A new report from the Centers of Disease Control shows that 1 out of 59 children in the U.S. has been diagnosed with an autism spectrum disorder. Autism prevalence increased to 1.7% since the last report, in 2016. This new estimate is a 15% increase from two years ago, and a staggering 150% increase from 2000. However, the data for this newest study was collected from 11 communities across the country. Experts say it is not representative of a national trend.
Autism prevalence increased to 1.7% since 2016, according to the study of 11 communities. 1 in 59 kids is on the autism spectrum, up from 1 in 68 kids.
This new estimated rate of autism came from data collected from 11 communities across the U.S. While it is not indicative of a national trend, the diversity in these communities gave researchers some important insight. Daisy Christensen is the co-author of the new report and surveillance team lead in the developmental disabilities branch of the CDC’s National Center on Birth Defects and Developmental Disabilities. She says, “There were more than 300,000 children living in these communities — about 8% of all 8-year old children living in the US. And these are diverse communities so that we can look at autism prevalence and characteristics in a number of different groups defined by race/ethnicity or by socioeconomic status.”
The definition of autism has changed over the last fee decades. Increases in the prevalence rate can be attributed to broader diagnostic criteria.
Christensen says, “Over the ’80s and ’90s, the diagnostic criteria expanded to include more children, so I think that’s definitely a possibility for the increase that we’ve seen”. However, the data can’t tell us exactly why the autism prevalence increased. Diagnostic criteria and access to more services are an important piece of the puzzle. But, Christensen says, parents are the first step in identifying a possible issue.

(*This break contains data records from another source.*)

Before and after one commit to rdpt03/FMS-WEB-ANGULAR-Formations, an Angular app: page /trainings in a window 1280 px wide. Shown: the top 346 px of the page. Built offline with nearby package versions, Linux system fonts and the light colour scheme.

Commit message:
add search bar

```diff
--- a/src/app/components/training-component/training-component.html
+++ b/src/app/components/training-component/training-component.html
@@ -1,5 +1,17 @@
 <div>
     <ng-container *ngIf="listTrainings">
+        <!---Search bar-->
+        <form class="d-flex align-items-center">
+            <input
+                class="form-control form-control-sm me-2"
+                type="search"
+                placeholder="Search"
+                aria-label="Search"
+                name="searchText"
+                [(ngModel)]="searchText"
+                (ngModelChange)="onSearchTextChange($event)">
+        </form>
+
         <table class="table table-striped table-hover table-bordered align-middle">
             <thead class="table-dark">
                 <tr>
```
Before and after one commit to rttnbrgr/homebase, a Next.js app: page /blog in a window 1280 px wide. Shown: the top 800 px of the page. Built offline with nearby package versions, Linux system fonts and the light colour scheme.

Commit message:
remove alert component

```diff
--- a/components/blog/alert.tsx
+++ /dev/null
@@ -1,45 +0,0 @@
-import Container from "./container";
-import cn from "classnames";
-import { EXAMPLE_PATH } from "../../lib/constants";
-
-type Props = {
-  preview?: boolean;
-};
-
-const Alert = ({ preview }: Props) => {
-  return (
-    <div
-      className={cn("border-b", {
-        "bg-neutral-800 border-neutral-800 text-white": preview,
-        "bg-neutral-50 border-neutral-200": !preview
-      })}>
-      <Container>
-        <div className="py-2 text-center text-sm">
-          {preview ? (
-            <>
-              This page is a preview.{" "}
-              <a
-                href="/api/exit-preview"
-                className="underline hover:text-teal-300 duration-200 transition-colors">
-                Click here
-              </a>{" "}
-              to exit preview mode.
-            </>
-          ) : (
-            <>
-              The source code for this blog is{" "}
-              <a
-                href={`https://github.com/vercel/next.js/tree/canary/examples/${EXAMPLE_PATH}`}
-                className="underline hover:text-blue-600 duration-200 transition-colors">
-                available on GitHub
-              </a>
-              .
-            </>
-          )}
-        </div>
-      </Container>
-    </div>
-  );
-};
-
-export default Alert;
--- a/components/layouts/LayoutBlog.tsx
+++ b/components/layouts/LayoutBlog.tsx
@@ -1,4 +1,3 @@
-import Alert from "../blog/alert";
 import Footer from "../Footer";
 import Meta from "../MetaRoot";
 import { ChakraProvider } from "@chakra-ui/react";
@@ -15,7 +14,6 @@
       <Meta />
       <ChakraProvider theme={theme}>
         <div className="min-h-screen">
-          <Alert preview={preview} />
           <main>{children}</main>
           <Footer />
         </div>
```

“Parents know their child best, ” says Christensen. Tracking milestones and relaying concerns to health care professionals can mean your child gets the services they need. The sooner, the better.
(Image: iStock / MariaDubova)